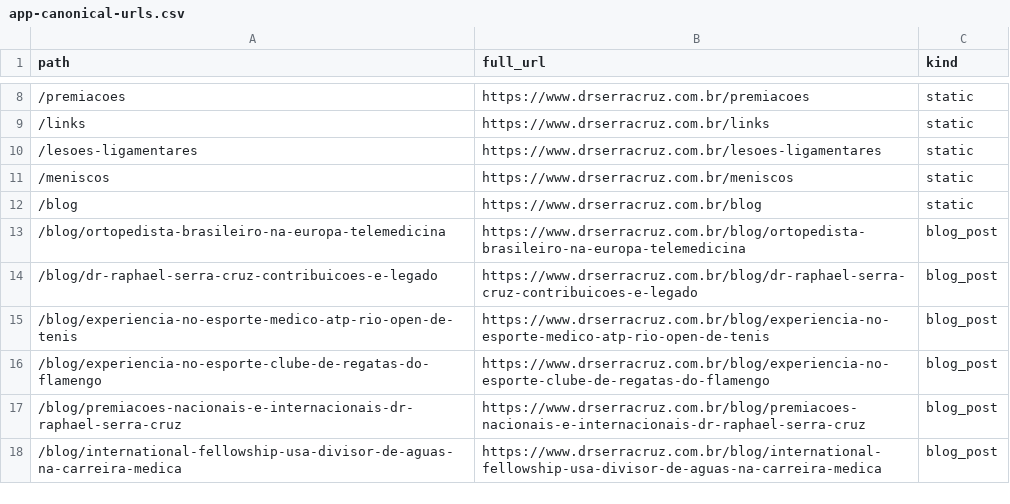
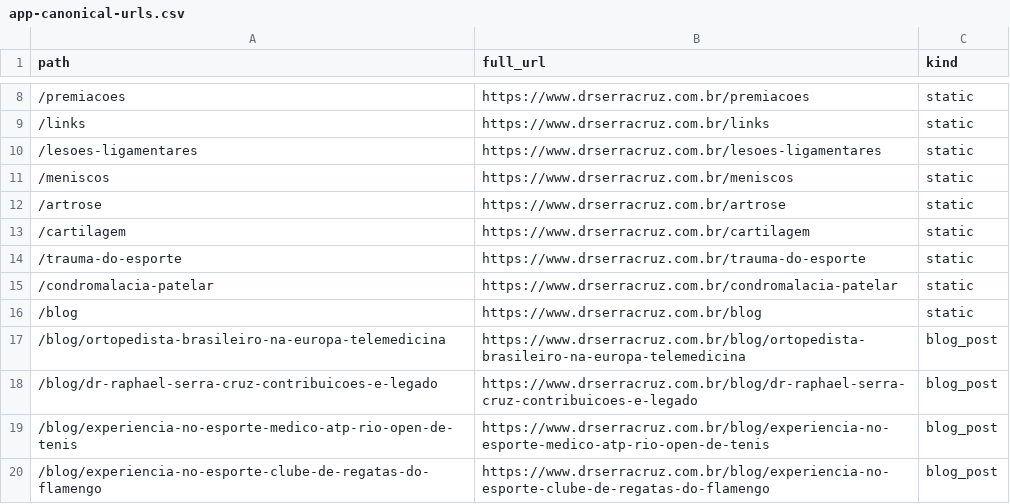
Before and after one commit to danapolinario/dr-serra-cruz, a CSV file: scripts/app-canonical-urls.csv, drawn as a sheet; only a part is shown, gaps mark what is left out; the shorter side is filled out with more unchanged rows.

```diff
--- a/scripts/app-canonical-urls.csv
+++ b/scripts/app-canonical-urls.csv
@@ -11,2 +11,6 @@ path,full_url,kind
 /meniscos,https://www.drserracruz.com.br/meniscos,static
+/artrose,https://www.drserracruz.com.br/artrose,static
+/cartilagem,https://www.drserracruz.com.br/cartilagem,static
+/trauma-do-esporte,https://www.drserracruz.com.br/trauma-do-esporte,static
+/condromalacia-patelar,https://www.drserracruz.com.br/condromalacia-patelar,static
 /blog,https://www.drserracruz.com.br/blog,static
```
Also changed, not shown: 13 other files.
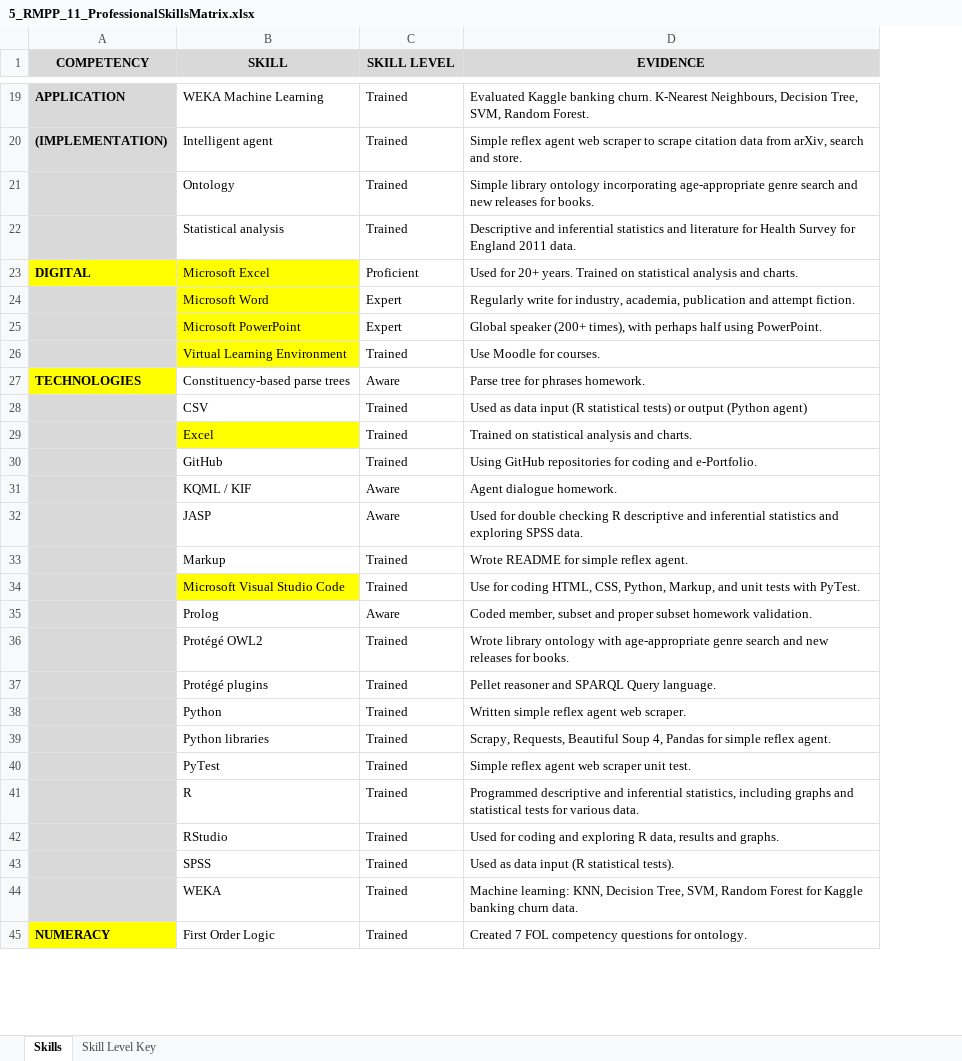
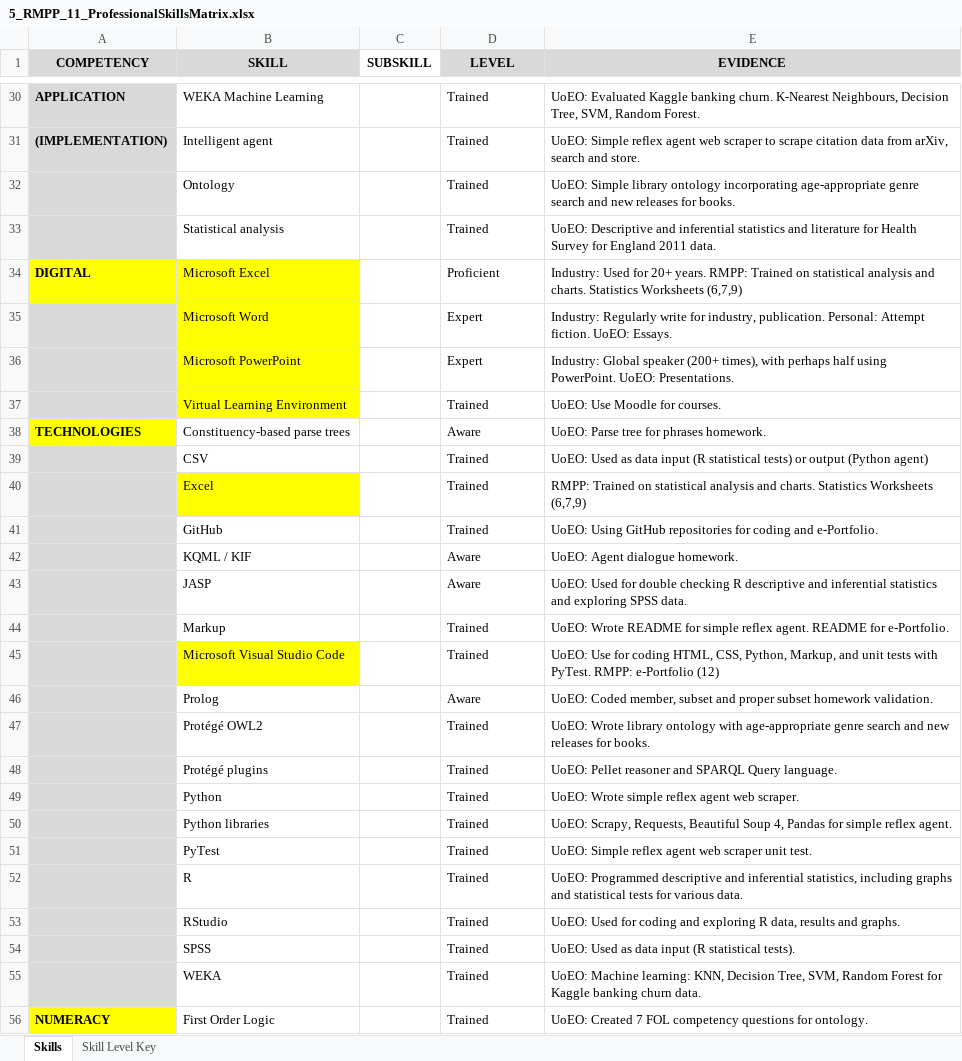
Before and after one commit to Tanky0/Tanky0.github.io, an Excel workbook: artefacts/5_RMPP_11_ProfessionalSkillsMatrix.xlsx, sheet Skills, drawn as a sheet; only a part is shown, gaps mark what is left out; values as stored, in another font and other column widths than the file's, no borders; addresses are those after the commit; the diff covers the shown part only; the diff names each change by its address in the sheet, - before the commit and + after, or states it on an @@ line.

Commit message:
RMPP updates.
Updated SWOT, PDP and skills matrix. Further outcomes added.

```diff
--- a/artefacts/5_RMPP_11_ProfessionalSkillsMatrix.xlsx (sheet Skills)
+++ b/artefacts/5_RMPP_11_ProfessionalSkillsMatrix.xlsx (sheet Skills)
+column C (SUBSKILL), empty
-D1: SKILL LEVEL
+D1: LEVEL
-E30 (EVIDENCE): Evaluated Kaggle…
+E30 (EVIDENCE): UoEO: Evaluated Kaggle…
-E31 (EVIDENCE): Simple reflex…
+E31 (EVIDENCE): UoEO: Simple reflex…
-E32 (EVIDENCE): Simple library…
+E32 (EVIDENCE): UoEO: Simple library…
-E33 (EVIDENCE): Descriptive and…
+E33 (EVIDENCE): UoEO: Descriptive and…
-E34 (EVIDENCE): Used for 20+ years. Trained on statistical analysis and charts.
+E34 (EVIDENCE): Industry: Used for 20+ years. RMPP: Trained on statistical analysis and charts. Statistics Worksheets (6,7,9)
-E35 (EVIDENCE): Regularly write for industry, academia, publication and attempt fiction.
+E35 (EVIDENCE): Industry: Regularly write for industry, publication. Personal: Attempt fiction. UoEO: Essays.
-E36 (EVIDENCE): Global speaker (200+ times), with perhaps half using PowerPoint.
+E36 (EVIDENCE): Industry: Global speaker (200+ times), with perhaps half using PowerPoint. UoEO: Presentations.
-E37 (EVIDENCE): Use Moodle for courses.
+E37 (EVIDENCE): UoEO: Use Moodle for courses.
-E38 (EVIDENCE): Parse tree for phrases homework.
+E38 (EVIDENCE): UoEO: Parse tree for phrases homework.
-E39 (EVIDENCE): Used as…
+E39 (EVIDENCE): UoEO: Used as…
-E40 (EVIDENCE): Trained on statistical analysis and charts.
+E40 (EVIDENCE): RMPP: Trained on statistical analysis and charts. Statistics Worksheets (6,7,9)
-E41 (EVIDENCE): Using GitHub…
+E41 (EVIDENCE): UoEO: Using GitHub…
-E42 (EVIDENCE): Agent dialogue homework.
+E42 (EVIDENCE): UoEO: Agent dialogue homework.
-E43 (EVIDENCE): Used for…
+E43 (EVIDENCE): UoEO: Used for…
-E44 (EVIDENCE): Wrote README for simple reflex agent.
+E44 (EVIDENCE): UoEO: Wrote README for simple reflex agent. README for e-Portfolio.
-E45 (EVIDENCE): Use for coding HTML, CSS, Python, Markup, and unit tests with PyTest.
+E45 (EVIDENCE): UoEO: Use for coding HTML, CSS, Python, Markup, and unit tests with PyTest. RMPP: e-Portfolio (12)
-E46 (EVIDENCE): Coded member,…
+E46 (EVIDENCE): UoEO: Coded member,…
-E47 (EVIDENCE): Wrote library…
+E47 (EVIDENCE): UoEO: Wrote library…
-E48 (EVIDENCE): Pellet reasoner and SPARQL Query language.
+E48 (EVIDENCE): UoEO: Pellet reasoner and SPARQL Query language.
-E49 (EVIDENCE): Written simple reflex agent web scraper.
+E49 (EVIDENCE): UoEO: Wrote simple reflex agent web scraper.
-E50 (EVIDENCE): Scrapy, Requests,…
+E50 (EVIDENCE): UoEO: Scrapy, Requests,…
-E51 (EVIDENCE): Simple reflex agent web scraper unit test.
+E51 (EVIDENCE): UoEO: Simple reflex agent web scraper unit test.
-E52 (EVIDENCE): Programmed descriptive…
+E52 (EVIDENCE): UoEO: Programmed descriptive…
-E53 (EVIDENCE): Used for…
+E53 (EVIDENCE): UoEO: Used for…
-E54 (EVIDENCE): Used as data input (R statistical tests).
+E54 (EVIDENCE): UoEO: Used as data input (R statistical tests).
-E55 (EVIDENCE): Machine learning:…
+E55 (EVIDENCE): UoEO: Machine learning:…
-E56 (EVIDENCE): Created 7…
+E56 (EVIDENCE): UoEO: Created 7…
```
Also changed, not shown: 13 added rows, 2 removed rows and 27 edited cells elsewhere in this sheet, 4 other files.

*-*-*

AIM OF THE EXERCISE - The records above are to be duplicated exactly, pictures left out.

SOLVED EXERCISE -
Before and after one commit to danapolinario/dr-serra-cruz, a CSV file: scripts/app-canonical-urls.csv, drawn as a sheet; only a part is shown, gaps mark what is left out; the shorter side is filled out with more unchanged rows.

```diff
--- a/scripts/app-canonical-urls.csv
+++ b/scripts/app-canonical-urls.csv
@@ -11,2 +11,6 @@ path,full_url,kind
 /meniscos,https://www.drserracruz.com.br/meniscos,static
+/artrose,https://www.drserracruz.com.br/artrose,static
+/cartilagem,https://www.drserracruz.com.br/cartilagem,static
+/trauma-do-esporte,https://www.drserracruz.com.br/trauma-do-esporte,static
+/condromalacia-patelar,https://www.drserracruz.com.br/condromalacia-patelar,static
 /blog,https://www.drserracruz.com.br/blog,static
```
Also changed, not shown: 13 other files.
Before and after one commit to Tanky0/Tanky0.github.io, an Excel workbook: artefacts/5_RMPP_11_ProfessionalSkillsMatrix.xlsx, sheet Skills, drawn as a sheet; only a part is shown, gaps mark what is left out; values as stored, in another font and other column widths than the file's, no borders; addresses are those after the commit; the diff covers the shown part only; the diff names each change by its address in the sheet, - before the commit and + after, or states it on an @@ line.

Commit message:
RMPP updates.
Updated SWOT, PDP and skills matrix. Further outcomes added.

```diff
--- a/artefacts/5_RMPP_11_ProfessionalSkillsMatrix.xlsx (sheet Skills)
+++ b/artefacts/5_RMPP_11_ProfessionalSkillsMatrix.xlsx (sheet Skills)
+column C (SUBSKILL), empty
-D1: SKILL LEVEL
+D1: LEVEL
-E30 (EVIDENCE): Evaluated Kaggle…
+E30 (EVIDENCE): UoEO: Evaluated Kaggle…
-E31 (EVIDENCE): Simple reflex…
+E31 (EVIDENCE): UoEO: Simple reflex…
-E32 (EVIDENCE): Simple library…
+E32 (EVIDENCE): UoEO: Simple library…
-E33 (EVIDENCE): Descriptive and…
+E33 (EVIDENCE): UoEO: Descriptive and…
-E34 (EVIDENCE): Used for 20+ years. Trained on statistical analysis and charts.
+E34 (EVIDENCE): Industry: Used for 20+ years. RMPP: Trained on statistical analysis and charts. Statistics Worksheets (6,7,9)
-E35 (EVIDENCE): Regularly write for industry, academia, publication and attempt fiction.
+E35 (EVIDENCE): Industry: Regularly write for industry, publication. Personal: Attempt fiction. UoEO: Essays.
-E36 (EVIDENCE): Global speaker (200+ times), with perhaps half using PowerPoint.
+E36 (EVIDENCE): Industry: Global speaker (200+ times), with perhaps half using PowerPoint. UoEO: Presentations.
-E37 (EVIDENCE): Use Moodle for courses.
+E37 (EVIDENCE): UoEO: Use Moodle for courses.
-E38 (EVIDENCE): Parse tree for phrases homework.
+E38 (EVIDENCE): UoEO: Parse tree for phrases homework.
-E39 (EVIDENCE): Used as…
+E39 (EVIDENCE): UoEO: Used as…
-E40 (EVIDENCE): Trained on statistical analysis and charts.
+E40 (EVIDENCE): RMPP: Trained on statistical analysis and charts. Statistics Worksheets (6,7,9)
-E41 (EVIDENCE): Using GitHub…
+E41 (EVIDENCE): UoEO: Using GitHub…
-E42 (EVIDENCE): Agent dialogue homework.
+E42 (EVIDENCE): UoEO: Agent dialogue homework.
-E43 (EVIDENCE): Used for…
+E43 (EVIDENCE): UoEO: Used for…
-E44 (EVIDENCE): Wrote README for simple reflex agent.
+E44 (EVIDENCE): UoEO: Wrote README for simple reflex agent. README for e-Portfolio.
-E45 (EVIDENCE): Use for coding HTML, CSS, Python, Markup, and unit tests with PyTest.
+E45 (EVIDENCE): UoEO: Use for coding HTML, CSS, Python, Markup, and unit tests with PyTest. RMPP: e-Portfolio (12)
-E46 (EVIDENCE): Coded member,…
+E46 (EVIDENCE): UoEO: Coded member,…
-E47 (EVIDENCE): Wrote library…
+E47 (EVIDENCE): UoEO: Wrote library…
-E48 (EVIDENCE): Pellet reasoner and SPARQL Query language.
+E48 (EVIDENCE): UoEO: Pellet reasoner and SPARQL Query language.
-E49 (EVIDENCE): Written simple reflex agent web scraper.
+E49 (EVIDENCE): UoEO: Wrote simple reflex agent web scraper.
-E50 (EVIDENCE): Scrapy, Requests,…
+E50 (EVIDENCE): UoEO: Scrapy, Requests,…
-E51 (EVIDENCE): Simple reflex agent web scraper unit test.
+E51 (EVIDENCE): UoEO: Simple reflex agent web scraper unit test.
-E52 (EVIDENCE): Programmed descriptive…
+E52 (EVIDENCE): UoEO: Programmed descriptive…
-E53 (EVIDENCE): Used for…
+E53 (EVIDENCE): UoEO: Used for…
-E54 (EVIDENCE): Used as data input (R statistical tests).
+E54 (EVIDENCE): UoEO: Used as data input (R statistical tests).
-E55 (EVIDENCE): Machine learning:…
+E55 (EVIDENCE): UoEO: Machine learning:…
-E56 (EVIDENCE): Created 7…
+E56 (EVIDENCE): UoEO: Created 7…
```
Also changed, not shown: 13 added rows, 2 removed rows and 27 edited cells elsewhere in this sheet, 4 other files.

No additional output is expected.